The release said Saturday’s event showed that many like-minded individuals live across the Yadkin Valley and have the strength to speak out and demonstrate that the words, “Liberty and Justice, for All,” mean something.
It said a smaller event in Elkin on June 2 led to Yadkin Valley Community Matters being organized and the larger event Saturday, with peaceful protests being the objective of both.
After people attending the June 2 protest expressed interest in holding a larger “Black Lives Matter” protest, West Caudle of Elkin asked Elkin Mayor Sam Bishop that evening what Yadkin Valley Community Matters needed to do to accomplish this.
“Mayor Bishop stated that we all have a First Amendment Right to gather and all that was asked was a courtesy contact with Town Manager Brent Cornelison,” the release stated.
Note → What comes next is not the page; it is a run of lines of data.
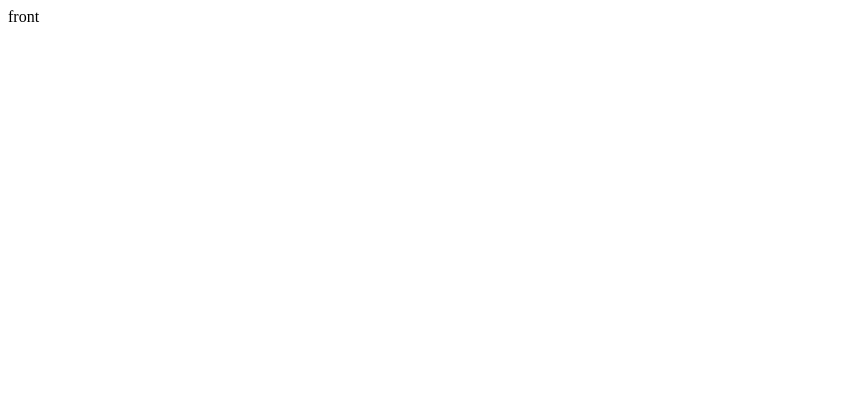
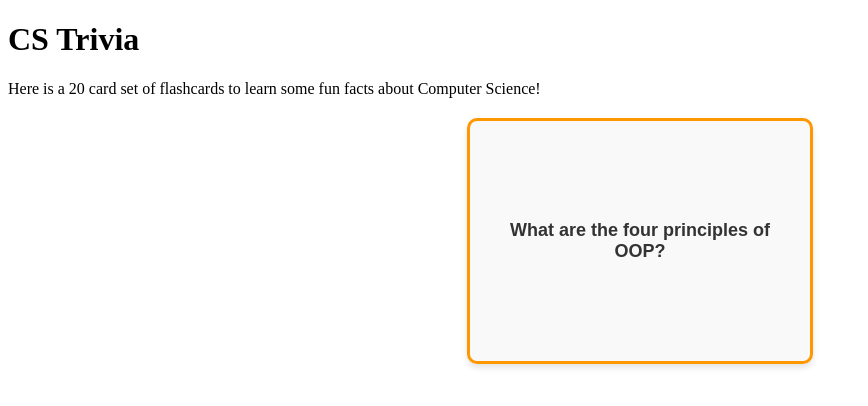
Before and after one commit to aalbekord/flashcards, a React (Vite) app: page / in a window 1280 px wide. Shown: the top 406 px of the page, without its empty margins (0-868 px from the left). Built offline with nearby package versions, Linux system fonts and the light colour scheme.

Commit message:
added card color functionality

```diff
--- a/src/App.jsx
+++ b/src/App.jsx
@@ -1,9 +1,19 @@
 import './App.css'
 import Card from "./components/Card"
+import cardsInfo from "./data/cards"
+import { useState } from 'react'
 function App() {
+  const [cards, setCards] = useState(cardsInfo)
+  const [index, setIndex] = useState(0)
+  console.log(cards)
+
+  const currentCard = cards[index]
+
   return (
     <>
-      <Card front="front" back="back"/>
+      <h1 className="title">CS Trivia</h1>
+      <p>Here is a {cards.length} card set of flashcards to learn some fun facts about Computer Science!</p>
+      <Card front={currentCard.front} back={currentCard.back} difficulty={currentCard.difficulty}/>
     </>
   )
 }
--- a/src/components/Card.css
+++ b/src/components/Card.css
@@ -0,0 +1,37 @@
+.card {
+  width: 300px;
+  height: 200px;
+  margin: 20px auto;
+  padding: 20px;
+  border-radius: 10px;
+  box-shadow: 0 4px 6px rgba(0, 0, 0, 0.1);
+  background-color: #f9f9f9;
+  display: flex;
+  justify-content: center;
+  align-items: center;
+  text-align: center;
+  font-family: 'Arial', sans-serif;
+  font-size: 18px;
+  font-weight: bold;
+  color: #333;
+  cursor: pointer;
+  transition: transform 0.3s ease, box-shadow 0.3s ease;
+}
+
+.card:hover {
+  transform: scale(1.05);
+  box-shadow: 0 6px 10px rgba(0, 0, 0, 0.15);
+}
+
+/* Difficulty-based colors */
+.card.easy {
+  border: 3px solid #4caf50; /* Green */
+}
+
+.card.medium {
+  border: 3px solid #ff9800; /* Orange */
+}
+
+.card.hard {
+  border: 3px solid #f44336; /* Red */
+}
--- a/src/components/Card.jsx
+++ b/src/components/Card.jsx
@@ -12,7 +12,7 @@ const Card = (props) => {
 
   return (
     <>
-      <div onClick={handleClick}>{text}</div>
+      <div className={`card ${props.difficulty}`} onClick={handleClick}>{text}</div>
     </>
   )
 }
```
Caudle contacted Cornelison the next day and shared plans for the protest event held Saturday. “Mr. Cornelison was supportive, understanding and encouraging of the plan,” the release said.
“The plan conveyed to Mr. Cornelison was to hold a peaceful stationary protest in the community green space at the corner of Market Street and Bridge streets in downtown Elkin, as well as offer the opportunity for those who wished to march… in a safe and peaceful manner.” A route for a protest march, mostly on Main Street, was planned in the meeting.
The event began about 10 a.m. Saturday with a crowd of around 200 people hearing opening remarks from Caudle and a prayer from the Rev. Wallice Hairston. The protest march followed, with about 100 participants. It was promoted as an event "for neighbors" in Surry, Wilkes, Yadkin and Alleghany counties.
“We would like to express a heartfelt thank you to the Elkin Police Department and Chief Monroe Wagoner, the Elkin Fire Department and Chief Kevin Wilson, the Jonesville Police Department, Surry County Emergency Services and the Surry County Sheriff’s Office and Sheriff Steve Hiatt” for their support and assistance with the event, the release said.
“We cannot thank the community members and the public servants enough for a successful event on Saturday and we look forward to more peaceful, powerful, and unifying events moving forward.”
Details of future events planned by Yadkin Valley Community Matters will be on the organization’s Facebook page. The release said these include a Juneteenth Community Awareness and Unity March planned June 20. Details will be available soon.
Juneteenth commemorates slaves being declared free by President Abraham Lincoln with his Emancipation Proclamation during the Civil War.